• Study material:
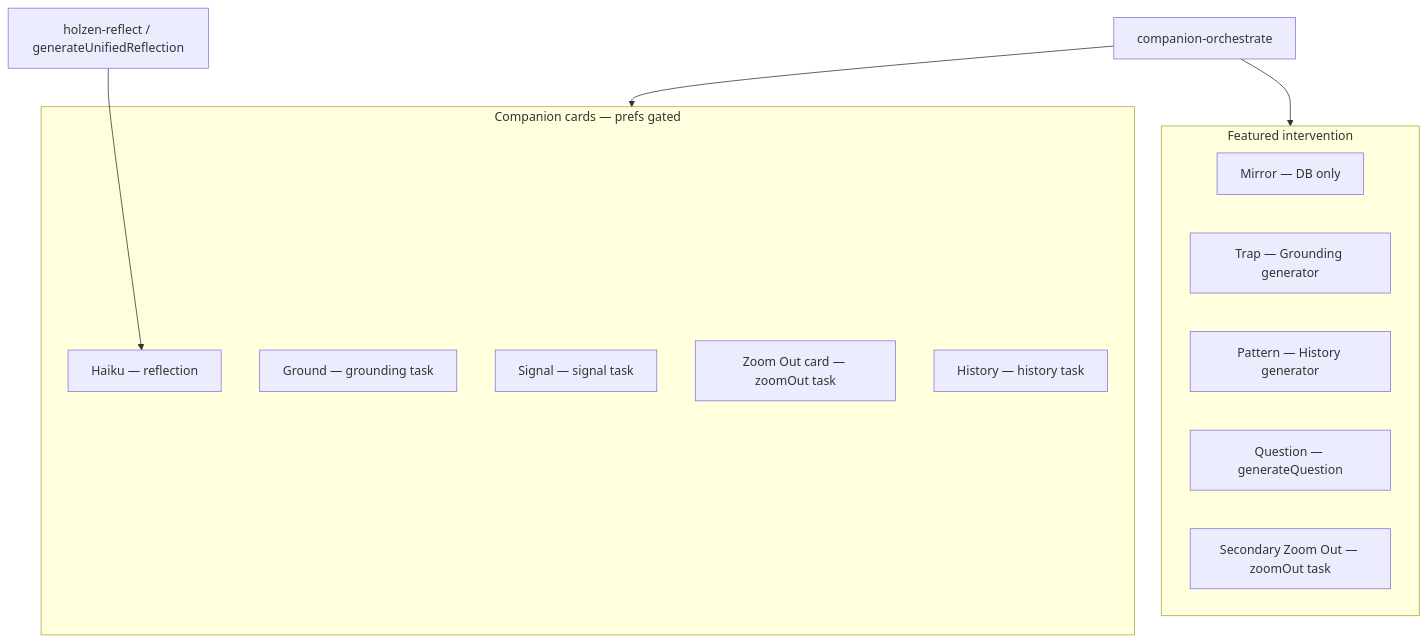
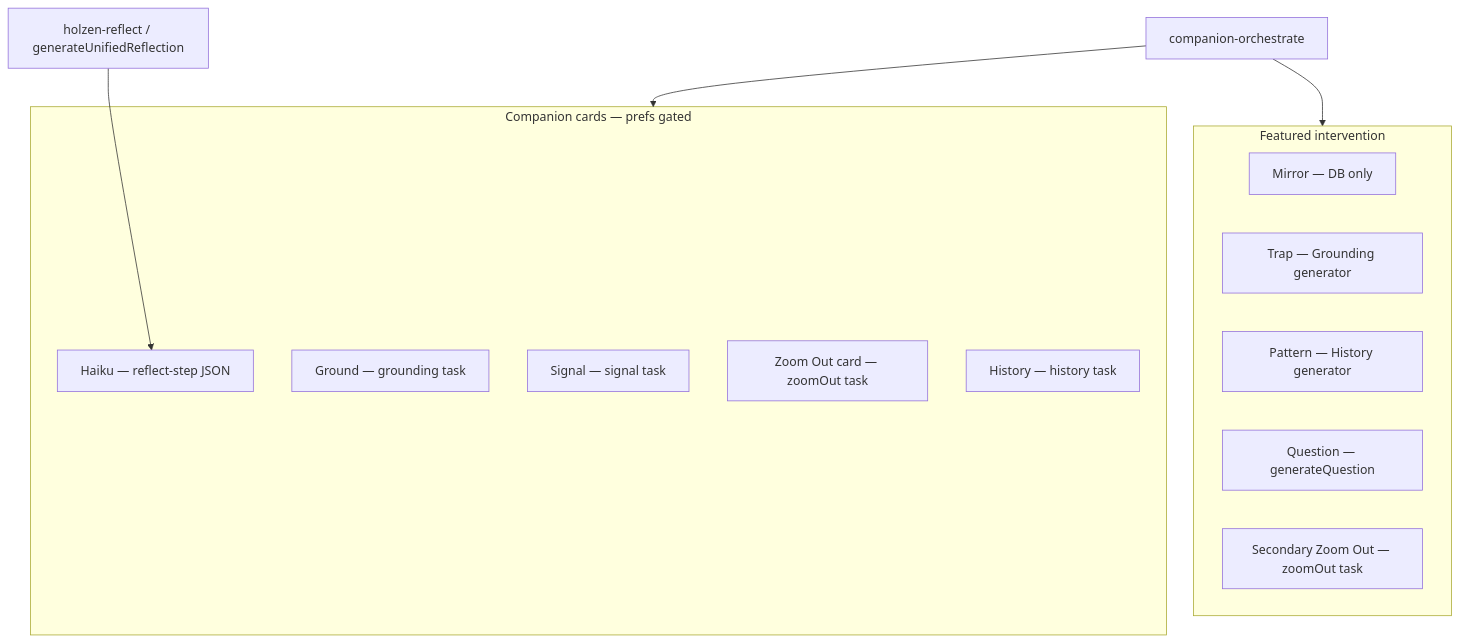
One commit to Angelguirao/holzen changed the fifth of 5 diagrams in docs/systems/pause/ai-powered-pause-system.md. Above: the diagram before and after it, drawn with Mermaid. The commit also changed other lines of this file, not shown here.

````diff
--- a/docs/systems/pause/ai-powered-pause-system.md
+++ b/docs/systems/pause/ai-powered-pause-system.md
@@ -395,22 +391,22 @@
 ```mermaid
 flowchart TB
   subgraph INT [Featured intervention]
     M[Mirror — DB only]
     T[Trap — Grounding generator]
     P[Pattern — History generator]
     Q[Question — generateQuestion]
     Z[Secondary Zoom Out — zoomOut task]
   end
   subgraph CARDS [Companion cards — prefs gated]
-    H[Haiku — reflection]
+    H[Haiku — reflect-step JSON]
     G[Ground — grounding task]
     S[Signal — signal task]
     ZC[Zoom Out card — zoomOut task]
     HI[History — history task]
   end
   ORCH[companion-orchestrate]
   ORCH --> INT
   ORCH --> CARDS
   REF[holzen-reflect / generateUnifiedReflection]
   REF --> H
 ```
````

• Exercise objective: Print the lines of the entries, exactly, from the one containing "P[Pattern — History generator]" down to the final line, and leave out all the others.

• Task response:
     P[Pattern — History generator]
     Q[Question — generateQuestion]
     Z[Secondary Zoom Out — zoomOut task]
   end
   subgraph CARDS [Companion cards — prefs gated]
-    H[Haiku — reflection]
+    H[Haiku — reflect-step JSON]
     G[Ground — grounding task]
     S[Signal — signal task]
     ZC[Zoom Out card — zoomOut task]
     HI[History — history task]
   end
   ORCH[companion-orchestrate]
   ORCH --> INT
   ORCH --> CARDS
   REF[holzen-reflect / generateUnifiedReflection]
   REF --> H
 ```
````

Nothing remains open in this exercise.